* This is not the sort of work that a good "Show-X-meets-Show-Y" cliché should accomplish, of course. The combination should be wacky or unexpected, and typically draws its material from different genres, if not different planets. For instance: my friend Claudio, in an interview to get into a University program many years ago, was asked a question to the effect of "sum up your dream film project". He responded with five words: "Citizen Kane meets American Pie". Which is perhaps a needlessly absurd example, but serves as a nice counter-point, anyway. (But I won't let you know whether the answer worked.)

Selling Sarah Palin: on post-feminism and the misuse of "feminist"

This isn't so much a complaint about Sarah Palin as it is about the media that is supposedly vilifying her and the fast-and-loose way that people now deploy the word "feminism". Namely, it's a complaint about the insistence with which some media types (and bloggers) sincerely push Palin as a feminist - often, as in these examples, her feminist credentials are posed as a question or debate, though the angle is always a sympathetic one - or at least present her political ambitions as an achievement made possible by feminism and representative of its success.

The first suggestion is, to anyone who knows anything about the broad philosophy of feminism, total bullshit.

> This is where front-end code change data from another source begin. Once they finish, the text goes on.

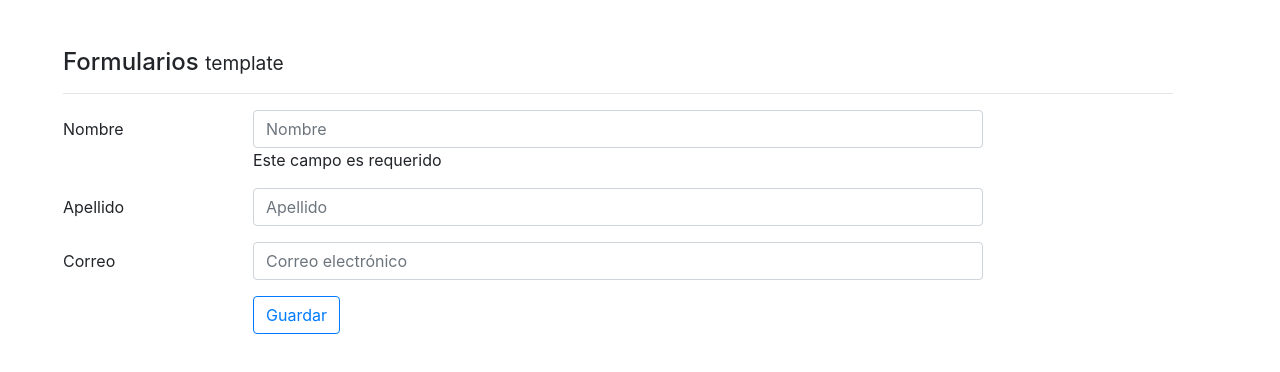
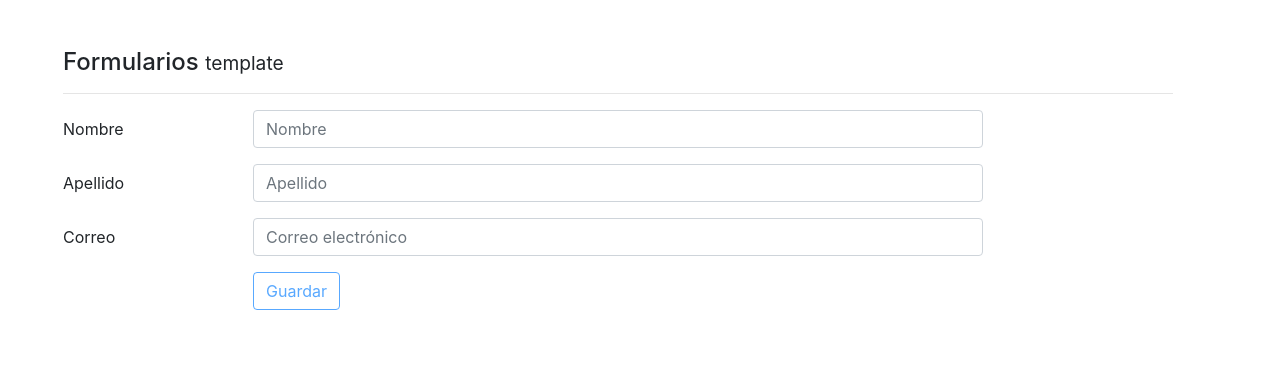
Before and after one commit to sandraLlanos/formularios_Angular, an Angular app: page / in a window 1280 px wide. Shown: the top 372 px of the page. Built offline with nearby package versions, Linux system fonts and the light colour scheme.

Commit message:
errors with bootstrap

```diff
--- a/src/app/components/template/template.component.html
+++ b/src/app/components/template/template.component.html
@@ -9,6 +9,7 @@
       <div class="col-8">
 
         <input class="form-control"
+               [ngClass]="{'is-invalid': (refngModel.errors?.required || refngModel.errors?.minlength) && refngModel.touched }"
                type="text"
                placeholder="Nombre"
                name="nombre"
@@ -18,12 +19,12 @@
                #refngModel="ngModel"
                >
 
-          <div *ngIf="refngModel.errors?.required">
-            Este campo es requerido
-          </div>
-          <div *ngIf="refngModel.errors?.minlength">
-            Minimo {{ refngModel.errors.minlength.requiredLength }} caracteres
-          </div>
+              <div *ngIf="refngModel.errors?.required && forma.controls.nombre.touched " class="invalid-feedback">
+                Este campo es requerido
+              </div>
+              <div *ngIf="refngModel.errors?.minlength" class="invalid-feedback">
+                Minimo {{ refngModel.errors.minlength.requiredLength }} caracteres
+              </div>
       </div>
     </div>
 
@@ -34,12 +35,17 @@
         <!-- [ngModel]="usuario.apellido"  se usa cuando solo deseo escuchar cambios-->
         <!-- [(ngModel)]="usuario.apellido"  se usa cuando solo deseo escuchar y emitir cambios-->
         <input class="form-control"
+               [ngClass]="{'is-invalid': refapellido.errors?.required && refapellido.touched }"
                type="text"
                placeholder="Apellido"
                name="apellido"
                [(ngModel)]="usuario.apellido"
                required
+               #refapellido="ngModel"
                >
+              <div *ngIf="refapellido.errors?.required && forma.controls.apellido.touched" class="invalid-feedback">
+              Este campo es requerido
+              </div>
       </div>
     </div>
 
@@ -50,13 +56,21 @@
     <div class="col-8">
 
       <input class="form-control"
+             [ngClass]="{'is-invalid': (refCorreo.errors?.required || refCorreo.errors?.pattern) && refCorreo.touched }"
              type="email"
              placeholder="Correo electrónico"
              name="correo"
              [(ngModel)]="usuario.email"
              required
              pattern="[a-z0-9._%+-]+@[a-z0-9.-]+\.[a-z]{2,3}$"
+             #refCorreo="ngModel"
               >
+            <div *ngIf="refCorreo.errors?.required && forma.controls.correo.touched" class="invalid-feedback">
+              Este campo es requerido
+            </div>
+            <div *ngIf="refCorreo.errors?.pattern" class="invalid-feedback">
+              Este no es un correo valido
+            </div>
     </div>
   </div>
 
@@ -65,7 +79,9 @@
   <div class="form-group row">
     <label class="col-2 col-form-label">&nbsp;</label>
     <div class="input-group col-md-8">
-      <button type="submit" class="btn btn-outline-primary">
+      <button [disabled]="forma.invalid"
+              type="submit"
+              class="btn btn-outline-primary">
         Guardar
       </button>
     </div>
--- a/src/app/components/template/template.component.ts
+++ b/src/app/components/template/template.component.ts
@@ -6,9 +6,9 @@ import { NgForm } from '@angular/forms';
   selector: 'app-template',
   templateUrl: './template.component.html',
   styles: [`
-  .ng-touched.ng-invalid:not(form){
-    border: solid red 1px;
-  }
+  // .ng-touched.ng-invalid:not(form){
+  //   border: solid red 1px;
+  // }
   `]
 })
 export class TemplateComponent implements OnInit {
```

Feminism is not a politics that aims for the exceptional and symbolic advancement of a single woman, nor can it be reduced simply to the success of women - their ability to perform masculinity while preserving a recognizable femininity - in a man's world. Rather, a feminist and feminist politics are oriented toward gender equity and equality, and accomplishing that 1) by recognizing larger social structures and institutions that produce and reproduce this "man's world", and 2) doing something to change those same structures and institutions. Palin's politics are in no way feminist for the simple reason that she fails to recognize her exceptionalism as a woman who can play the boys' game, and so makes no effort to change that boys' game in order to make it inclusive. (Contrast this with Obama, who acknowledges historical and systemic race barriers - even if he can't explicitly call the USA "racist" - as well as his own good fortune to have been able to access systems of power that are only rarely available to other black men in the USA. Sarah Palin disingenuously describes herself as just a "hockey mom"; Obama would never reduce himself to just an "Afro-American dude".)*

The solution to the problem of the second argument is less obvious - which is merely to say that it's not completely fucking clueless - but equally misdirected. Marketing Palin as the end product of feminism or as a woman who will usher in a "new" feminism is actually a post-feminist position. Hillary Clinton got it right when she, like Obama, marketed herself as a pioneer - her run at the president's office was not indicative of feminism's success, but of its continuing gains and potential to succeed eventually. Conversely, Palin's nomination to the vice-president's office is seen by Republicans as just another reason to declare feminism dead and the feminist movement irrelevant - if a woman can be one step from the highest political office in the country, then surely gender discrimination is a non-issue. (And if you need me to tell you how and why this opinion is woefully misinformed, then you probably realized that I'm one of those self-hating feminist men and stopped reading this a long time ago.)

In fact, the ways in which pundits describe Palin's feminist achievements actually serve to illustrate the persistence of gender inequality. Note how Palin is lauded for her ability to balance family and work - as if she could not be "feminist" if she focused on only one. Conversely, male politicians are rarely celebrated for their ability to be both good fathers and good leaders, nor are they decried for their perceived parenting failures. In fact, it's not really expected that they should have to parent- it's a mostly unspoken expectation that primary parental responsibilities will fall to their spouse, to whom most of the child-rearing questions are directed by the media anyway.